(What is required)
Retype the entries in full.

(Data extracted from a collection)
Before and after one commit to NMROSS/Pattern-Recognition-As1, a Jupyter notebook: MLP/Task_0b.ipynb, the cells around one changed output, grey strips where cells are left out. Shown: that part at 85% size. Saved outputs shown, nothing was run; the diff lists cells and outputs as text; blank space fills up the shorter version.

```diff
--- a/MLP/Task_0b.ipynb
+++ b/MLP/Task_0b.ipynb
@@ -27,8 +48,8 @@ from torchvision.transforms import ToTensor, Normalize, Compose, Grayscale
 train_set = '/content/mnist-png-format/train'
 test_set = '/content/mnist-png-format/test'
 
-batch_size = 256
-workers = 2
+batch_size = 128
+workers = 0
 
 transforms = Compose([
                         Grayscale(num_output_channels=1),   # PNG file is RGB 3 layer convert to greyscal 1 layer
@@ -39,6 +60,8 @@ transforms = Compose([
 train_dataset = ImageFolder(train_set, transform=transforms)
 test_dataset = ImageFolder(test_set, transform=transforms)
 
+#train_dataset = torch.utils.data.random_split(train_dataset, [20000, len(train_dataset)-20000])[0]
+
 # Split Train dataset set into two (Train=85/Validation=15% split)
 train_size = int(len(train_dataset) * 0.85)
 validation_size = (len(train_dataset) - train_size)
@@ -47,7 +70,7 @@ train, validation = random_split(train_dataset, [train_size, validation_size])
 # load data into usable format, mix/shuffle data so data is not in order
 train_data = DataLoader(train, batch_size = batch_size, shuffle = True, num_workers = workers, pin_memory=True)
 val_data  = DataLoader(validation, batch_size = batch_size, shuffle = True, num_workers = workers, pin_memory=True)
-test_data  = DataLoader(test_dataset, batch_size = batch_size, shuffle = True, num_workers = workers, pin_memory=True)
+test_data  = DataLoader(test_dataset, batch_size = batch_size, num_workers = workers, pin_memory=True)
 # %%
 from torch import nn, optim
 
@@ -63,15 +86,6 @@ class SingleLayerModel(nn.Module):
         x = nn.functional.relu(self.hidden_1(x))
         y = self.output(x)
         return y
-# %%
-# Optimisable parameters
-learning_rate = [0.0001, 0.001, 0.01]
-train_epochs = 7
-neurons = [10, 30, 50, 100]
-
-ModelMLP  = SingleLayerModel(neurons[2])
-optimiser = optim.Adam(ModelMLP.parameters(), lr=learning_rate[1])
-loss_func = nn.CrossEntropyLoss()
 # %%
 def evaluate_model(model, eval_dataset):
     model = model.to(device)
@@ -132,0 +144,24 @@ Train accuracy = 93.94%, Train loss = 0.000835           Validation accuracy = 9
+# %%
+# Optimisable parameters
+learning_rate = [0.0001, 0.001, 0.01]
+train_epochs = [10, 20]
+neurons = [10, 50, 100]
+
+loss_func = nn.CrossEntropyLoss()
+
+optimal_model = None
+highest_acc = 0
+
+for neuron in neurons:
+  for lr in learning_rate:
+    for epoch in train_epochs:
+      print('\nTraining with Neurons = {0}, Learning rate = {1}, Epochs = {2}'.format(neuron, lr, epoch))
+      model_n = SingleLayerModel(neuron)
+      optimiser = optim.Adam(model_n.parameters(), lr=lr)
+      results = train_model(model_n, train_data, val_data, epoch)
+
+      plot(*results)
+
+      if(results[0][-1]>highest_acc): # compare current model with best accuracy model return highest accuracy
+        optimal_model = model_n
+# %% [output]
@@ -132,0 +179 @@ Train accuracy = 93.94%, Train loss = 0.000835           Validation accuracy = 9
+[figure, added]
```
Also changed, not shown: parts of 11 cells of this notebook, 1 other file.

(Output of the exercise)
Before and after one commit to NMROSS/Pattern-Recognition-As1, a Jupyter notebook: MLP/Task_0b.ipynb, the cells around one changed output, grey strips where cells are left out. Shown: that part at 85% size. Saved outputs shown, nothing was run; the diff lists cells and outputs as text; blank space fills up the shorter version.

```diff
--- a/MLP/Task_0b.ipynb
+++ b/MLP/Task_0b.ipynb
@@ -27,8 +48,8 @@ from torchvision.transforms import ToTensor, Normalize, Compose, Grayscale
 train_set = '/content/mnist-png-format/train'
 test_set = '/content/mnist-png-format/test'
 
-batch_size = 256
-workers = 2
+batch_size = 128
+workers = 0
 
 transforms = Compose([
                         Grayscale(num_output_channels=1),   # PNG file is RGB 3 layer convert to greyscal 1 layer
@@ -39,6 +60,8 @@ transforms = Compose([
 train_dataset = ImageFolder(train_set, transform=transforms)
 test_dataset = ImageFolder(test_set, transform=transforms)
 
+#train_dataset = torch.utils.data.random_split(train_dataset, [20000, len(train_dataset)-20000])[0]
+
 # Split Train dataset set into two (Train=85/Validation=15% split)
 train_size = int(len(train_dataset) * 0.85)
 validation_size = (len(train_dataset) - train_size)
@@ -47,7 +70,7 @@ train, validation = random_split(train_dataset, [train_size, validation_size])
 # load data into usable format, mix/shuffle data so data is not in order
 train_data = DataLoader(train, batch_size = batch_size, shuffle = True, num_workers = workers, pin_memory=True)
 val_data  = DataLoader(validation, batch_size = batch_size, shuffle = True, num_workers = workers, pin_memory=True)
-test_data  = DataLoader(test_dataset, batch_size = batch_size, shuffle = True, num_workers = workers, pin_memory=True)
+test_data  = DataLoader(test_dataset, batch_size = batch_size, num_workers = workers, pin_memory=True)
 # %%
 from torch import nn, optim
 
@@ -63,15 +86,6 @@ class SingleLayerModel(nn.Module):
         x = nn.functional.relu(self.hidden_1(x))
         y = self.output(x)
         return y
-# %%
-# Optimisable parameters
-learning_rate = [0.0001, 0.001, 0.01]
-train_epochs = 7
-neurons = [10, 30, 50, 100]
-
-ModelMLP  = SingleLayerModel(neurons[2])
-optimiser = optim.Adam(ModelMLP.parameters(), lr=learning_rate[1])
-loss_func = nn.CrossEntropyLoss()
 # %%
 def evaluate_model(model, eval_dataset):
     model = model.to(device)
@@ -132,0 +144,24 @@ Train accuracy = 93.94%, Train loss = 0.000835           Validation accuracy = 9
+# %%
+# Optimisable parameters
+learning_rate = [0.0001, 0.001, 0.01]
+train_epochs = [10, 20]
+neurons = [10, 50, 100]
+
+loss_func = nn.CrossEntropyLoss()
+
+optimal_model = None
+highest_acc = 0
+
+for neuron in neurons:
+  for lr in learning_rate:
+    for epoch in train_epochs:
+      print('\nTraining with Neurons = {0}, Learning rate = {1}, Epochs = {2}'.format(neuron, lr, epoch))
+      model_n = SingleLayerModel(neuron)
+      optimiser = optim.Adam(model_n.parameters(), lr=lr)
+      results = train_model(model_n, train_data, val_data, epoch)
+
+      plot(*results)
+
+      if(results[0][-1]>highest_acc): # compare current model with best accuracy model return highest accuracy
+        optimal_model = model_n
+# %% [output]
@@ -132,0 +179 @@ Train accuracy = 93.94%, Train loss = 0.000835           Validation accuracy = 9
+[figure, added]
```
Also changed, not shown: parts of 11 cells of this notebook, 1 other file.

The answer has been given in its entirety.